As important as it is that I help these women to find safe ways to continue their yoga practices, I feel it is even more important that I help them to change this mindset. Rather than wistfully looking back to the way things were, they can choose to look ahead with hope, curiosity and optimism to the way things will be.
In other words, rather than investing energy into yearning to get their “old bodies” back, I gently suggest that the process of exploring and learning all about their new (post-partum) body is one that that will make their yoga journey even richer than it already is.
Practice embracing a new normal when adult children come home
This past weekend, when my two oldest children came home for a 3-day visit, I discovered that the “other side” of motherhood also offers us opportunities to release our attachment to “getting back to normal” in order to explore and embrace “new normals.”
I feel fortunate that my three children go to college locally.

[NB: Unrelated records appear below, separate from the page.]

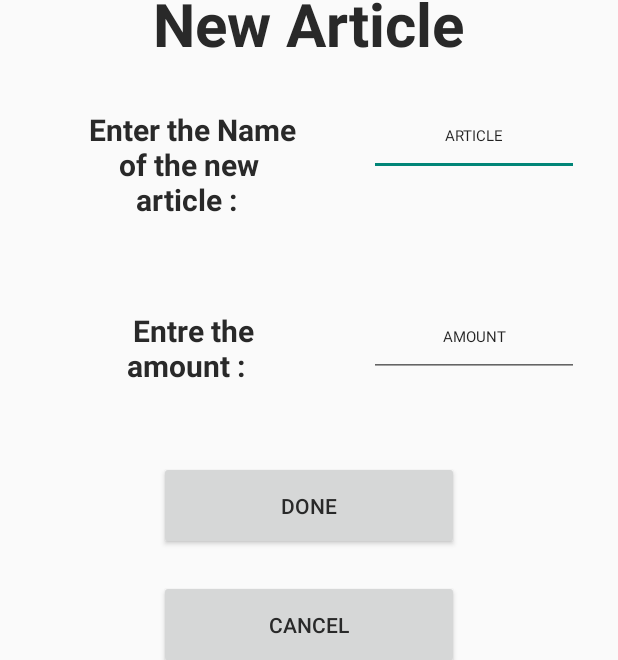
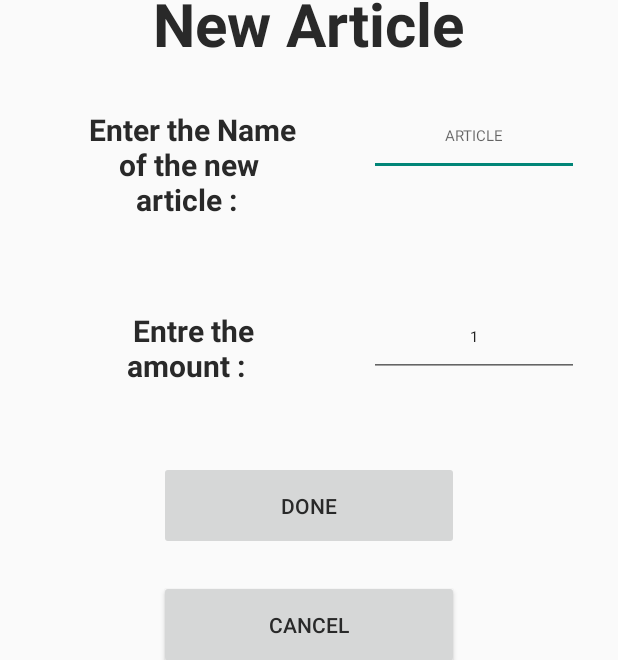
Before and after one commit to bertrandyvernault/CookFridge, an Android app: the screen it shows after launch (MainActivity), after a tap on "ADD", on a phone screen of 412 x 824 dp. Shown: the part 277-937 px from the top of the screen. Run offline under Robolectric (Android 15) with nearby library versions, the phone set to English and light mode, and no system bars; 1 statement that could not run was skipped.

Commit message:
Gestion de bug sur Add et quand liste du frigo est vide

```diff
--- a/Android/CookFridge/app/src/main/java/controller/MainActivity.java
+++ b/Android/CookFridge/app/src/main/java/controller/MainActivity.java
@@ -3,6 +3,8 @@ package controller;
 import android.content.Intent;
 import android.support.v7.app.AppCompatActivity;
 import android.os.Bundle;
+import android.text.Editable;
+import android.text.TextWatcher;
 import android.view.View;
 import android.widget.Button;
 import android.content.SharedPreferences;
@@ -11,7 +13,9 @@ import android.widget.TextView;
 
 import com.example.bertrandyvernault.cookfridge.R;
 import com.google.gson.Gson;
+import com.google.gson.reflect.TypeToken;
 
+import java.lang.reflect.Type;
 import java.util.ArrayList;
 
 import model.ItemRowFridge;
@@ -43,6 +47,14 @@ public class MainActivity extends AppCompatActivity {
         mAddButton = (Button) findViewById(R.id.activity_main_bt_add);
         mRemoveButton = (Button) findViewById(R.id.activity_main_bt_rm);
 
+        mPreferences = getSharedPreferences(SHARED_PREFS,MODE_PRIVATE);
+        Gson gson = new Gson();
+        String json = mPreferences.getString(ITEM_DATA, null);
+        Type type = new TypeToken<ArrayList<ItemRowFridge>>() {
+        }.getType(); //We specify precisely that Gson should convert it to a List of ItemRowFridge.
+        mItemRowFridge = gson.fromJson(json, type);
+
+        mFridgeButton.setEnabled(!mItemRowFridge.isEmpty());
 
         //  This here where we handle the access to the list fridge activity
         mFridgeButton.setOnClickListener(new View.OnClickListener() {
@@ -59,11 +71,21 @@ public class MainActivity extends AppCompatActivity {
             public void onClick(View v) {
                 // Open a Pop up Activity to add an product
                 final CustomPopUp customPopUp = new CustomPopUp(activity);
+                customPopUp.getNameViewEdit().addTextChangedListener(new TextWatcher() {
+                    @Override
+                    public void beforeTextChanged(CharSequence s, int start, int count, int after) {
+
+                    }
+
+                    @Override
+                    public void onTextChanged(CharSequence s, int start, int before, int count) {
+                        //Stock the name and amount of the Article (user text input)
+                        final String nameArticle = customPopUp.getNameViewEdit().getText().toString();
+
+                        customPopUp.getDoneButton().setEnabled(!nameArticle.isEmpty());
                         customPopUp.getDoneButton().setOnClickListener(new View.OnClickListener() {
                             @Override
                             public void onClick(View v) {
-                        //Stock the name and amount of the Article (user text input)
-                        String nameArticle = customPopUp.getNameViewEdit().getText().toString();
                                 int amountArticle = (int) Integer.parseInt(customPopUp.getAmountViewEdit().getText().toString());
 
                                 // We add our new product to the list of Item in the fridge
@@ -79,6 +101,14 @@ public class MainActivity extends AppCompatActivity {
                                 customPopUp.dismiss();
                             }
                         });
+                    }
+
+                    @Override
+                    public void afterTextChanged(Editable s) {
+
+                    }
+                });
+
                 customPopUp.getCancelButton().setOnClickListener(new View.OnClickListener() {
                     @Override
                     public void onClick(View v) {
--- a/Android/CookFridge/app/src/main/java/view/CustomPopUp.java
+++ b/Android/CookFridge/app/src/main/java/view/CustomPopUp.java
@@ -2,6 +2,8 @@ package view;
 
 import android.app.Activity;
 import android.app.Dialog;
+import android.text.Editable;
+import android.text.TextWatcher;
 import android.widget.Button;
 import android.widget.EditText;
 import android.widget.TextView;
--- a/Android/CookFridge/app/src/main/res/layout/activity_main.xml
+++ b/Android/CookFridge/app/src/main/res/layout/activity_main.xml
@@ -23,12 +23,15 @@
 
     <TextView
         android:id="@+id/activity_main_image"
-        android:layout_width="187dp"
-        android:layout_height="204dp"
+        android:layout_width="322dp"
+        android:layout_height="357dp"
         android:layout_below="@+id/activity_main_bt_fridge"
-        android:layout_centerHorizontal="true"
-        android:layout_marginTop="49dp"
-        android:background="@drawable/image2"
+        android:layout_alignParentEnd="true"
+        android:layout_alignParentRight="true"
+        android:layout_marginTop="84dp"
+        android:layout_marginEnd="31dp"
+        android:layout_marginRight="31dp"
+        android:background="@drawable/frigo2"
         android:gravity="center" />
 
     <Button
--- a/Android/CookFridge/app/src/main/res/layout/my_popup_add.xml
+++ b/Android/CookFridge/app/src/main/res/layout/my_popup_add.xml
@@ -42,7 +42,7 @@
             android:padding="20dp"
             android:textSize="10dp"
             android:layout_weight="1"
-            android:text="ARTICLE"
+            android:hint="ARTICLE"
             android:textAlignment="center"
             />
 
@@ -72,7 +72,8 @@
              android:layout_margin="10dp"
              android:padding="20dp"
              android:textSize="10dp"
-             android:text="AMOUNT"
+             android:text="1"
+             android:hint="AMOUNT"
              android:layout_weight="1"
              android:textAlignment="center"/>
 
@@ -91,7 +92,8 @@
             android:layout_margin="10dp"
             android:padding="20dp"
             android:text="Done"
-            android:textColor="@color/colorPrimaryDark"/>
+            android:textColor="@color/colorPrimaryDark"
+            android:enabled="false"/>
 
         <Button
             android:id="@+id/cancel_button"
```
Also changed, not shown: Android/CookFridge/app/src/main/res/drawable/fridge1.png (added), Android/CookFridge/app/src/main/res/drawable/frigo2.png (added), 1 other file. Lines whose indentation alone changed are shown as unchanged.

Up until this pandemic, I was able to see them fairly regularly for dinner or a quick visit. Since March, however, my older two have not been home at all. And I haven’t been with all three since January.
A lot of growth and change happens in five and a half months – especially when you are in your early twenties. My son, who was working full time, has been navigating quarantine and a rather desperate search for a new job. My daughter has transitioned from working full time at her co-op back into full-time nursing student mode.

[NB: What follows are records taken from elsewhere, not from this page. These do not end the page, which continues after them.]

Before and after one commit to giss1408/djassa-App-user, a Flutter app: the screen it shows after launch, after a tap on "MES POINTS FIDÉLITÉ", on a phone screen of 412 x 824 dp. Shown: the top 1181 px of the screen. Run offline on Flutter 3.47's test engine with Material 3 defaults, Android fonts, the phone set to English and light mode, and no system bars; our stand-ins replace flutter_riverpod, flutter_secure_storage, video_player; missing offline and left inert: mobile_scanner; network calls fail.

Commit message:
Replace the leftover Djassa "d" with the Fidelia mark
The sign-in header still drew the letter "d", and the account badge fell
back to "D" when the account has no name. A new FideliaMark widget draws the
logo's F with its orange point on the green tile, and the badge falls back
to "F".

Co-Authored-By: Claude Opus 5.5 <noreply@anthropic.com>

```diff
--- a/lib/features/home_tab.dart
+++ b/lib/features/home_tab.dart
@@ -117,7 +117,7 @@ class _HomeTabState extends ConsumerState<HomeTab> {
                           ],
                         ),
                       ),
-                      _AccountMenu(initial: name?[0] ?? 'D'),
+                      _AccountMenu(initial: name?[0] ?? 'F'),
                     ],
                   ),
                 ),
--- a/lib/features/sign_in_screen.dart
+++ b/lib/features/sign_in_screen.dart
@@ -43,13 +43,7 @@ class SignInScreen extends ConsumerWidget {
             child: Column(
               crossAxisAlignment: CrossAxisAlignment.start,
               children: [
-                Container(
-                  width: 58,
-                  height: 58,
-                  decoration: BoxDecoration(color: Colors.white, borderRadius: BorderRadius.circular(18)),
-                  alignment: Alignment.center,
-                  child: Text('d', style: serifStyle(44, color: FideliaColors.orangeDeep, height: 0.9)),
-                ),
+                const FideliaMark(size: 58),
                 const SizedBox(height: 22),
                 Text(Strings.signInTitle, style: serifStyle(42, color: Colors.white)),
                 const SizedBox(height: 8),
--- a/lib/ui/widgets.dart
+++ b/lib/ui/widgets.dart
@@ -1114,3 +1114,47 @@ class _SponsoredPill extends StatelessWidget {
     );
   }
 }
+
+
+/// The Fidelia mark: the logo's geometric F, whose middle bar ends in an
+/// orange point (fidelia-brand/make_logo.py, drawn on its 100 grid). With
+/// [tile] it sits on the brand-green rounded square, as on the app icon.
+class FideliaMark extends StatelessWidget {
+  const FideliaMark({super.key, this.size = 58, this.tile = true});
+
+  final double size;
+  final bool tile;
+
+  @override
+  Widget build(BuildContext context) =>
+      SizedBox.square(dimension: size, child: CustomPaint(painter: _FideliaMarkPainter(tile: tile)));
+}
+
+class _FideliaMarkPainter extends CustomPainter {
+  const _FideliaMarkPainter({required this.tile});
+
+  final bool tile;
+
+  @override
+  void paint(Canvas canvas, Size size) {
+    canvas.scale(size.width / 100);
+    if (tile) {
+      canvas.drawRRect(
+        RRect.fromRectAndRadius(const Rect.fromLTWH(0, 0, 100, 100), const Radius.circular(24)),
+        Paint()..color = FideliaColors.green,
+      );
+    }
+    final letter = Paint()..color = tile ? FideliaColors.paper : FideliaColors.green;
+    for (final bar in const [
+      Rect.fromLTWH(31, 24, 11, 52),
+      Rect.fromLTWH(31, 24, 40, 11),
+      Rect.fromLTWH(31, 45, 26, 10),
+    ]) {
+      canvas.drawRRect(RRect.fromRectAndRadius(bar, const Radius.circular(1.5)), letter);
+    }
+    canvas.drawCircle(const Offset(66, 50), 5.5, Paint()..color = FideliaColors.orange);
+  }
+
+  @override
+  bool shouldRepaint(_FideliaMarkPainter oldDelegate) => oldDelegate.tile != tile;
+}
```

New friends have been made. New passions discovered. New favorite bands have replaced old favorite bands. I even discovered new food preferences and aversions. Because they’re both of age, drinks were made and beers were purchased – which was an entirely new experience for me.
All of which is to say that their visit was simultaneously strangely normal and completely new. Perhaps because of all the pandemic talk of looking ahead to a “new normal,” I managed to embrace the process of reacquainting myself with them. I stayed curious. I asked questions. I tried my best not to operate from old assumptions. I listened to learn rather than to respond.
Looking back is sweet, but life is right here, right now
I have treasured each stage of motherhood. (Ok. Let me be honest. I’ve treasured MOST stages of motherhood.) It would be oh-so easy to get hung up wishing we could once again snuggle into my bed for a bedtime story or all fit in the armchair to watch a Disney movie. But that would be focusing on going backwards.
Life does not go backwards. Life – and all its gifts and opportunities – lies ahead. Therefore, I am deliberately choosing to embrace and to treasure this stage of motherhood. I am trusting that the future will continue to bring days that feel as sweet as the days did when they were small.
And the same is true for all of us as the world begins to reopen around us. We have a choice. We can be determined (and, I suspect, deeply frustrated) to “get back to normal.” Or we can choose to be curious, hopeful and optimistic about what lies ahead.
Even more importantly, we can be mindful and deliberate about the choices we make as we navigate this next transition. If we succeed, our “new normal” could be sweeter than the “normal” we left behind.
Yoga is more than a physical practice. It is a way of being aware of and managing your thoughts, perspectives and beliefs. If you’d like to learn more about the inner practices of yoga, check out my self-paced, on-line yoga philosophy course, or join in the new weekly YWS Yoga Chats via Zoom, where we will study the 8-Limbs of Ashtanga Yoga and explore how they apply to our lives right here and right now (email for info).